Your instructions: Output each line of the listing exactly, though pictures are not to appear.

Records supplied:
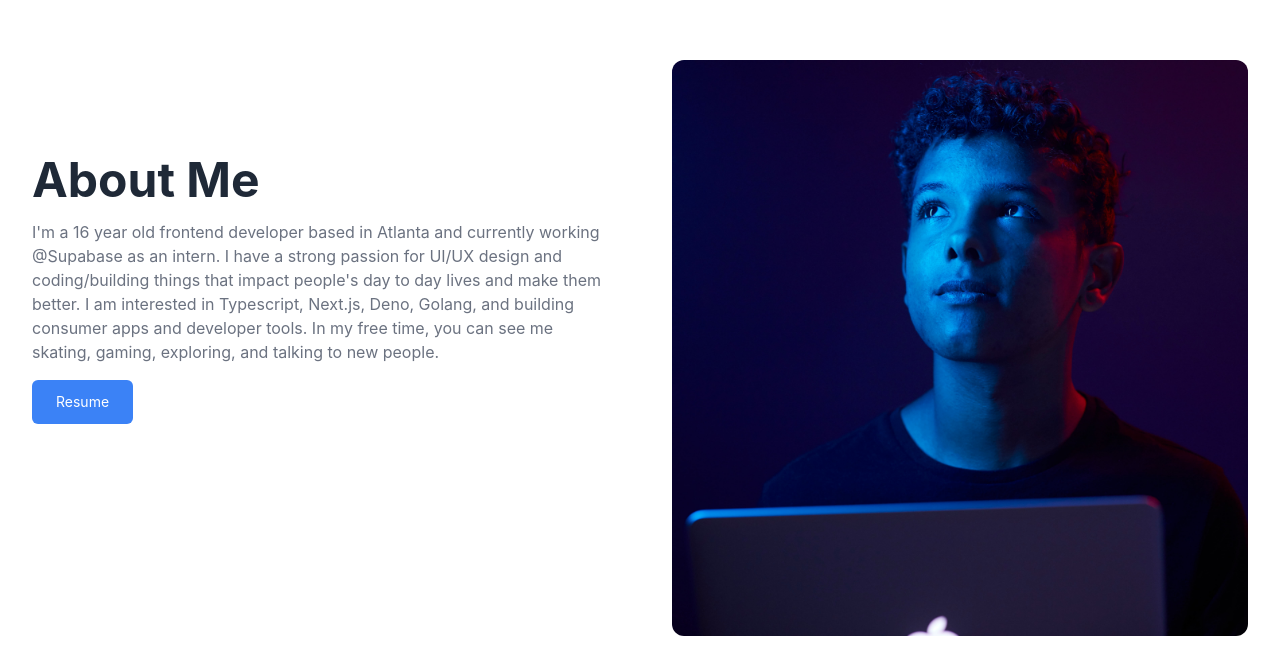
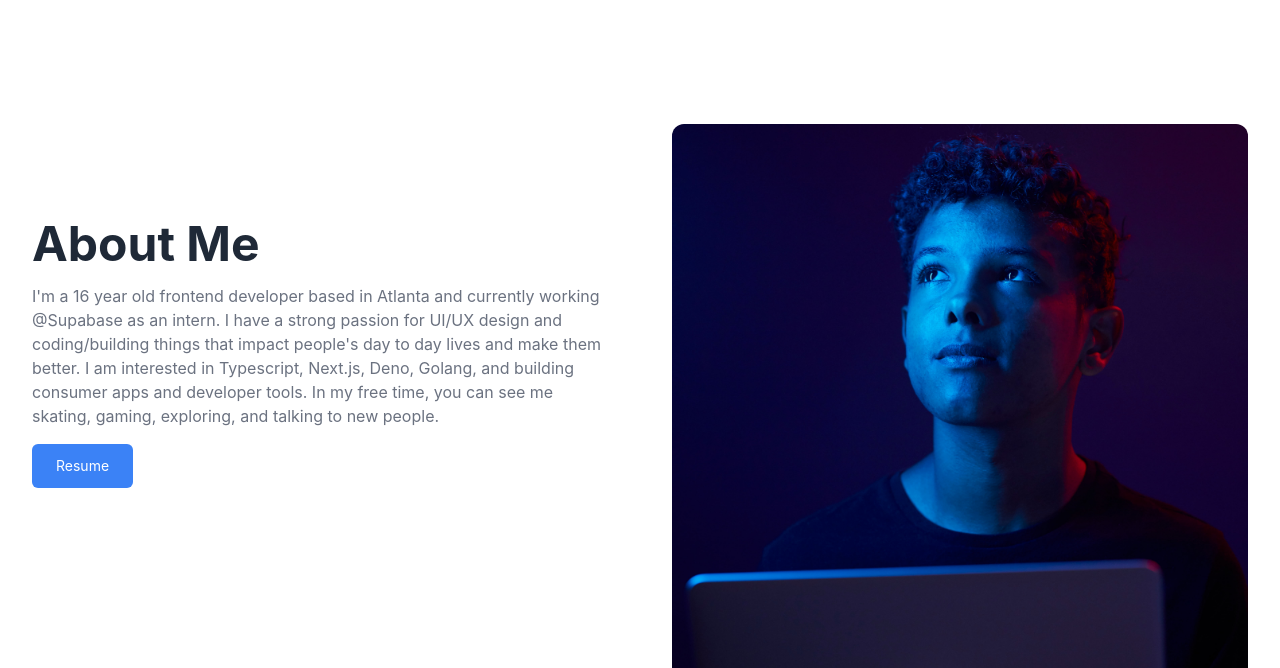
Before and after one commit to Isaiah-Hamilton/Portfolio, a Next.js app: page / in a window 1280 px wide. Shown: the part 812-1480 px from the top of the page. Built offline with nearby package versions, Linux system fonts and the light colour scheme.

Commit message:
chore: update section padding

```diff
--- a/styles/globals.css
+++ b/styles/globals.css
@@ -36,9 +36,6 @@ a {
   padding-bottom: 8rem;
 }
 
-.about {
-  padding-top: 0;
-}
 
 .experience {
   margin-top: 8rem;
@@ -58,7 +55,6 @@ a {
   min-height: calc(100vh - 48px);
   display: flex;
   align-items: center;
-  margin-bottom: 4rem;
 }
 
 /*.swiper-container {
```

Completed exercise:
Before and after one commit to Isaiah-Hamilton/Portfolio, a Next.js app: page / in a window 1280 px wide. Shown: the part 812-1480 px from the top of the page. Built offline with nearby package versions, Linux system fonts and the light colour scheme.

Commit message:
chore: update section padding

```diff
--- a/styles/globals.css
+++ b/styles/globals.css
@@ -36,9 +36,6 @@ a {
   padding-bottom: 8rem;
 }
 
-.about {
-  padding-top: 0;
-}
 
 .experience {
   margin-top: 8rem;
@@ -58,7 +55,6 @@ a {
   min-height: calc(100vh - 48px);
   display: flex;
   align-items: center;
-  margin-bottom: 4rem;
 }
 
 /*.swiper-container {
```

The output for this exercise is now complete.